Common mistakes to avoid during Minnesota child custody proceedings

There are several mistakes parents should avoid making during the divorce process to ensure that they are able to win custody of their children.

When parents decide to divorce in Minnesota, they often desire to obtain either legal or physical custody of their children. According to the Minnesota Judicial Branch, parents who have legal custody of their children have the authority to make major decisions about them. Comparatively, parents who have physical custody of their children have the right to make decisions about where their children live and how they spend their days. To enhance their changes of wining either legal or physical custody during the divorce process, there are several mistakes parents should avoid making as child custody proceedings commence.

Not being an actively involved parent

According to The Huffington Post, parents who are actively involved in the lives of their children are at an advantage during child custody proceedings. Parents who do not take care of their children's needs and also show that they do not participate in their children's activities may not be granted physical or legal custody by the court.

Exhibiting a lack of emotional control

During child custody proceedings, it is imperative that divorcing parents maintain proper self-control and exhibit good judgement. Although seeking custody can be a highly emotional process, parents should refrain from becoming unnecessarily angry in the court room and avoid acting out in front of anyone who might be involved with their case. For example, a divorcing parent should try and avoid not being able to control his or her emotions in front of his or her children's teachers or his or her neighbors.

Not using technological communication devices with care

Today, information collected from electronic communication devices often plays a large role in child custody cases. For this reason, parents should be careful about the text messages and emails they send as well as the voicemails they leave for their former spouse as child custody proceedings progress. Parents who are unable to stop sending impulsive or angry messages to their ex-spouse may put themselves at risk of losing custody.

Failing to respect the other parent

In child custody cases, The Huffington Post states that judges typically favor parents who exhibit that they are able to work cooperatively with their former spouse to take care of their children. Divorcing parents who constantly criticize their ex-spouse and who try and harm the relationship their children have with their other parent may not be granted a desirable child custody outcome.

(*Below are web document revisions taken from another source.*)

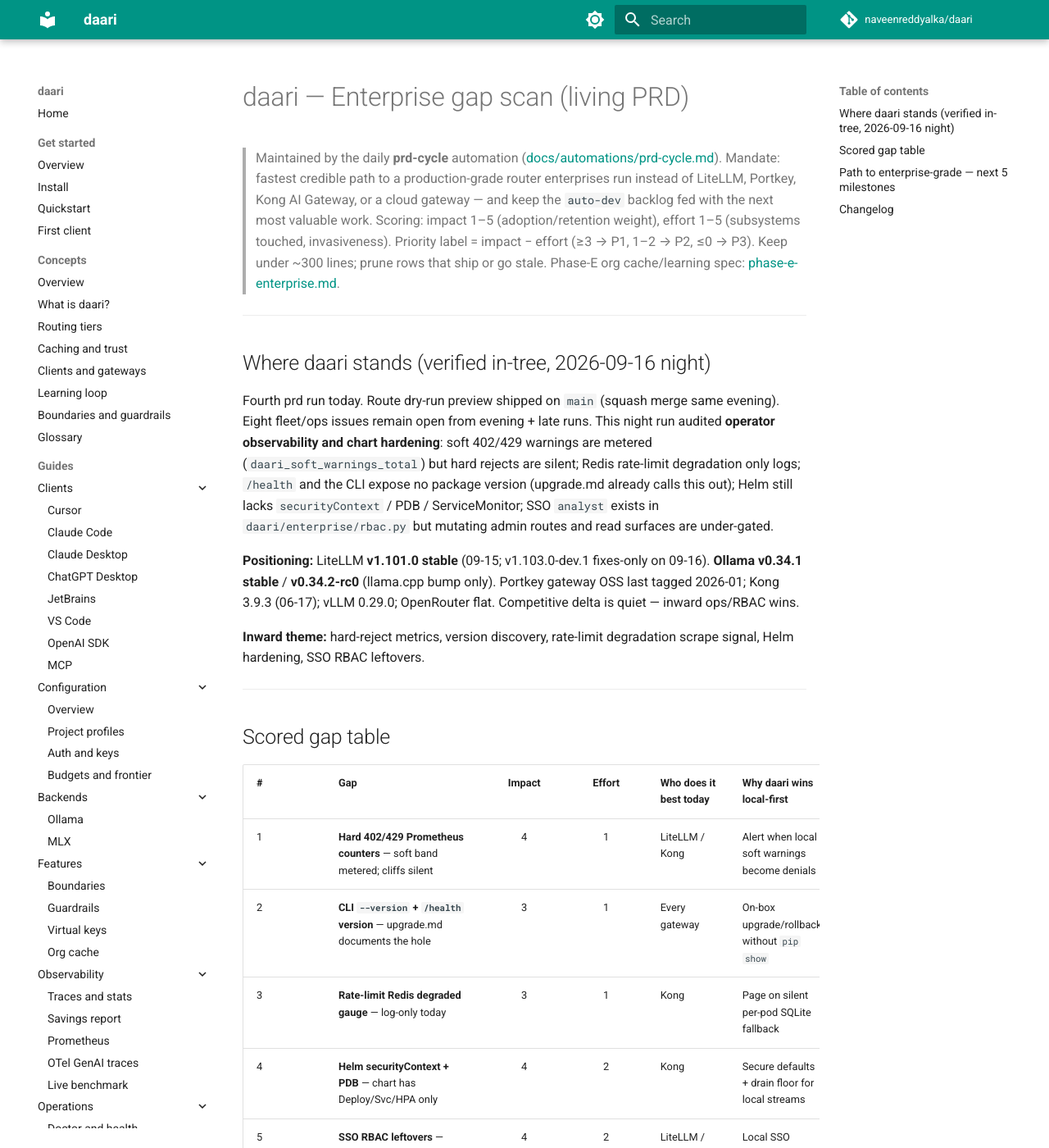
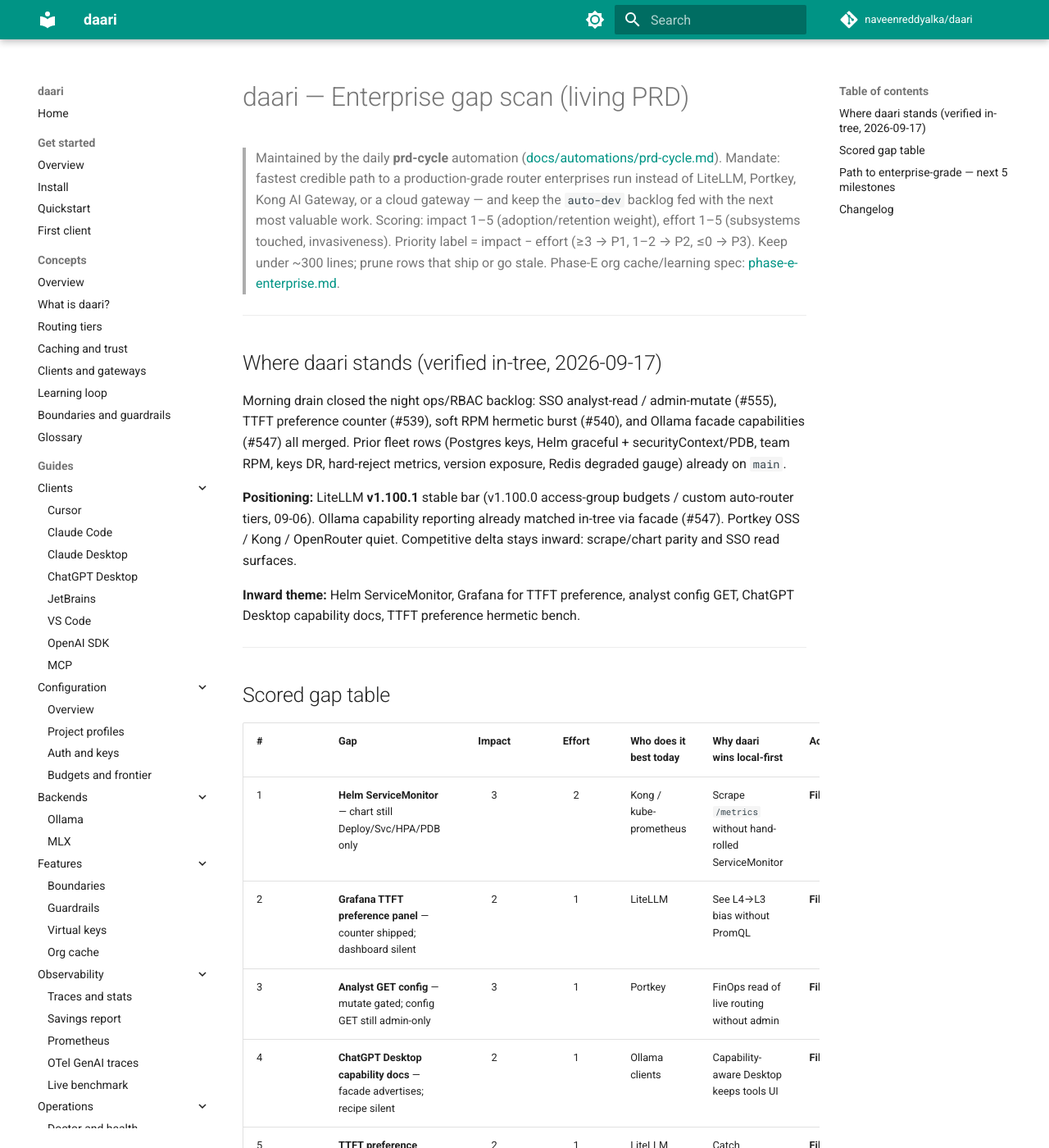
Before and after one commit to naveenreddyalka/daari, an MkDocs documentation site: the page built from docs/prd/ENTERPRISE.md, in a window 1280 px wide and 1400 px high. Shown: the whole window at 82% size. Built offline with MkDocs 1.6.1 and Material for MkDocs 9.7.7, drawn with Linux system fonts in a browser that asks for light colours; comment, search, counter and statistics services are not loaded; some of the changed text lies outside the part shown.

Commit message:
docs(prd): morning 2026-09-17 gap scan after ops drain
Refill enterprise gap table after SSO/facade/bench drain; inward theme is
ServiceMonitor, dashboard parity, and SSO read leftovers.

Co-authored-by: Cursor <cursoragent@cursor.com>

```diff
--- a/docs/prd/ENTERPRISE.md
+++ b/docs/prd/ENTERPRISE.md
@@ -11,25 +11,21 @@
 
 ---
 
-## Where daari stands (verified in-tree, 2026-09-16 night)
+## Where daari stands (verified in-tree, 2026-09-17)
 
-Fourth prd run today. Route dry-run preview shipped on `main` (squash merge
-same evening). Eight fleet/ops issues remain open from evening + late runs.
-This night run audited **operator observability and chart hardening**: soft
-402/429 warnings are metered (`daari_soft_warnings_total`) but hard rejects
-are silent; Redis rate-limit degradation only logs; `/health` and the CLI
-expose no package version (upgrade.md already calls this out); Helm still
-lacks `securityContext` / PDB / ServiceMonitor; SSO `analyst` exists in
-`daari/enterprise/rbac.py` but mutating admin routes and read surfaces are
-under-gated.
+Morning drain closed the night ops/RBAC backlog: SSO analyst-read / admin-mutate
+(#555), TTFT preference counter (#539), soft RPM hermetic burst (#540), and
+Ollama facade capabilities (#547) all merged. Prior fleet rows (Postgres keys,
+Helm graceful + securityContext/PDB, team RPM, keys DR, hard-reject metrics,
+version exposure, Redis degraded gauge) already on `main`.
 
-**Positioning:** LiteLLM **v1.101.0 stable** (09-15; v1.103.0-dev.1 fixes-only
-on 09-16). **Ollama v0.34.1 stable** / **v0.34.2-rc0** (llama.cpp bump only).
-Portkey gateway OSS last tagged 2026-01; Kong 3.9.3 (06-17); vLLM 0.29.0;
-OpenRouter flat. Competitive delta is quiet — inward ops/RBAC wins.
+**Positioning:** LiteLLM **v1.100.1** stable bar (v1.100.0 access-group budgets /
+custom auto-router tiers, 09-06). Ollama capability reporting already matched
+in-tree via facade (#547). Portkey OSS / Kong / OpenRouter quiet. Competitive
+delta stays inward: scrape/chart parity and SSO read surfaces.
 
-**Inward theme:** hard-reject metrics, version discovery, rate-limit
-degradation scrape signal, Helm hardening, SSO RBAC leftovers.
+**Inward theme:** Helm ServiceMonitor, Grafana for TTFT preference, analyst
+config GET, ChatGPT Desktop capability docs, TTFT preference hermetic bench.
 
 ---
 
@@ -37,35 +33,38 @@ degradation scrape signal, Helm hardening, SSO RBAC leftovers.
 
 | # | Gap | Impact | Effort | Who does it best today | Why daari wins local-first | Action |
 |---|-----|:--:|:--:|------------------------|----------------------------|--------|
-| 1 | **Hard 402/429 Prometheus counters** — soft band metered; cliffs silent | 4 | 1 | LiteLLM / Kong | Alert when local soft warnings become denials | **Filed** (P1) |
-| 2 | **CLI `--version` + `/health` version** — upgrade.md documents the hole | 3 | 1 | Every gateway | On-box upgrade/rollback without `pip show` | **Filed** (P2) |
-| 3 | **Rate-limit Redis degraded gauge** — log-only today | 3 | 1 | Kong | Page on silent per-pod SQLite fallback | **Filed** (P2) |
-| 4 | **Helm securityContext + PDB** — chart has Deploy/Svc/HPA only | 4 | 2 | Kong | Secure defaults + drain floor for local streams | **Filed** (P2) |
-| 5 | **SSO RBAC leftovers** — reload-caches ungated; analyst can't read | 4 | 2 | LiteLLM / Portkey | Local SSO without control-plane SaaS | **Filed** (P2) |
-| 6 | **Postgres virtual keys/teams** — last per-pod SQLite auth store | 5 | 3 | LiteLLM | On-box resolve, sibling store pattern | Open (P2) |
-| 7 | **Helm graceful rollout** — no preStop/termGrace/strategy | 3 | 2 | Kong | Longest requests are local SSE | Open (P2) |
-| 8 | **Team RPM/TPM + keys export/import** | 3 | 2 | LiteLLM | Shared GPU ceilings + on-box DR | Open (P2) |
-| 9 | **Harness strip corpus / facade capabilities / TTFT+soft benches** | 2–3 | 1–2 | LiteLLM / Ollama | Correct local picks + scrape parity | Open (P2/P3) |
-| 10 | **WIF / MCP SEP-1933 / SOC 2 / Gemini / A2A / admin UI** | 2–3 | 2–5 | Kong / LiteLLM | No new client demand | Watch / non-goal |
+| 1 | **Helm ServiceMonitor** — chart still Deploy/Svc/HPA/PDB only | 3 | 2 | Kong / kube-prometheus | Scrape `/metrics` without hand-rolled ServiceMonitor | **Filed** (P2) |
+| 2 | **Grafana TTFT preference panel** — counter shipped; dashboard silent | 2 | 1 | LiteLLM | See L4→L3 bias without PromQL | **Filed** (P3) |
+| 3 | **Analyst GET config** — mutate gated; config GET still admin-only | 3 | 1 | Portkey | FinOps read of live routing without admin | **Filed** (P3) |
+| 4 | **ChatGPT Desktop capability docs** — facade advertises; recipe silent | 2 | 1 | Ollama clients | Capability-aware Desktop keeps tools UI | **Filed** (P3) |
+| 5 | **TTFT preference hermetic bench** — unit counter only; no wall ceiling | 2 | 1 | LiteLLM | Catch preference-path regressions under burst | **Filed** (P3) |
+| 6 | **Access-group budgets / MCP introspect** — LiteLLM 1.100 deltas | 3 | 4 | LiteLLM | Watch until local demand | Watch |
+| 7 | **WIF / A2A / SOC 2 / admin UI** | 2–3 | 3–5 | Kong / cloud | No new client demand | Watch / non-goal |
 
-Pruned this run: route dry-run API/CLI (shipped same evening).
-
-Open backlog after this run: eight prior rows + five night-run rows.
+Pruned this run: SSO RBAC leftovers, facade capabilities, TTFT preference
+counter, soft RPM hermetic, Helm securityContext/PDB, Postgres keys, team RPM,
+keys export, graceful rollout, hard rejects, version exposure, Redis degraded
+gauge (all shipped).
 
 ---
 
 ## Path to enterprise-grade — next 5 milestones
 
-1. **Fleet-wide auth** — Postgres keys/teams (still the split-brain store).
-2. **Operator scrape parity** — hard rejects + rate-limit degradation gauges.
-3. **Zero-downtime + hardened chart** — drain lifecycle, securityContext, PDB.
-4. **SSO RBAC completeness** — analyst read / admin mutate on every surface.
-5. **Version discovery + DR** — `--version`/`/health`, keys export/import.
+1. **Prometheus Operator scrape** — optional Helm ServiceMonitor.
+2. **Operator dashboard parity** — TTFT preference + remaining scrape series.
+3. **SSO read completeness** — analyst GET config / FinOps surfaces.
+4. **Client recipe honesty** — Desktop/JetBrains capability notes stay current.
+5. **Hermetic benches** — preference + soft-band paths stay ceiling-guarded.
 
 ---
 
 ## Changelog
 
+- **2026-09-17 (morning)** — Drain shipped night ops/RBAC + facade/bench rows.
+  Backlog empty; refilled five issues (ServiceMonitor, Grafana TTFT preference,
+  analyst config GET, ChatGPT Desktop caps docs, TTFT preference hermetic).
+  Outward: LiteLLM v1.100.1 still stable bar; facade capabilities matched
+  Ollama 0.34 reporting in-tree.
 - **2026-09-16 (night)** — Delta scan: LiteLLM v1.103.0-dev.1 still fixes-only;
   Ollama v0.34.2-rc0 llama.cpp-only; Portkey/Kong/vLLM/OpenRouter flat. Inward
   ops/RBAC audit after dry-run ship; filed five issues (hard-reject metrics,
@@ -76,21 +75,5 @@ Open backlog after this run: eight prior rows + five night-run rows.
   Inward fleet-auth audit; filed five issues (Postgres keys/teams, Helm
   graceful rollout, team RPM/TPM, keys export/import, facade capabilities).
   Pruned shipped Grafana soft-warn row.
-- **2026-09-16 (evening)** — Drain shipped; backlog empty; refilled five
-  issues (Grafana soft-warn, route dry-run, harness corpus, TTFT-preference
-  counter, soft RPM hermetic). Outward: LiteLLM harness-aware auto-router
-  noted; v1.100.x still stable bar.
-- **2026-09-16 (afternoon)** — Drain shipped; backlog empty; refilled five
-  issues (soft-warn Prometheus, report JSON, L1 hermetic ceiling, TTFT-aware
-  routing, doctor soft_ratio=0). Outward: LiteLLM harness-/modality
-  auto-router posts noted.
-- **2026-09-16** — Late-15 leftovers shipped. Backlog empty; refilled five
-  issues (stream singleflight, Responses input_tokens, TTFT histogram,
-  facade soft quota, doctor multi-replica Redis). Outward: LiteLLM v1.100.1
-  noted; v1.101/102 still RC.
-- **2026-09-15 (late)** — Same-day fleet sprint closed. Backlog empty
-  mid-session; refilled five P2 leftovers. Outward: LiteLLM v1.100.0 noted.
-- **2026-09-15** — Fifth same-day drain; never-empty refill + scheduled
-  Actions `prd-cycle`.
-- **2026-09-14→08-28** (condensed) — Redis resilience, tenancy, batches,
-  Kong parity, labeler, Apache 2.0, this PRD.
+- **2026-09-16 (evening→08-28)** — Condensed prior drains (soft-warn, TTFT,
+  Redis resilience, tenancy, batches, Kong parity, Apache 2.0, this PRD).
```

By avoiding these mistakes, Minnesota parents may find that the child custody arrangement the court develops matches their wishes and is also what is best for their children. To determine what you can do to protect the best interests of your children as you go through the divorce process, reach out to an attorney in your area.

Keywords: divorce, child, custody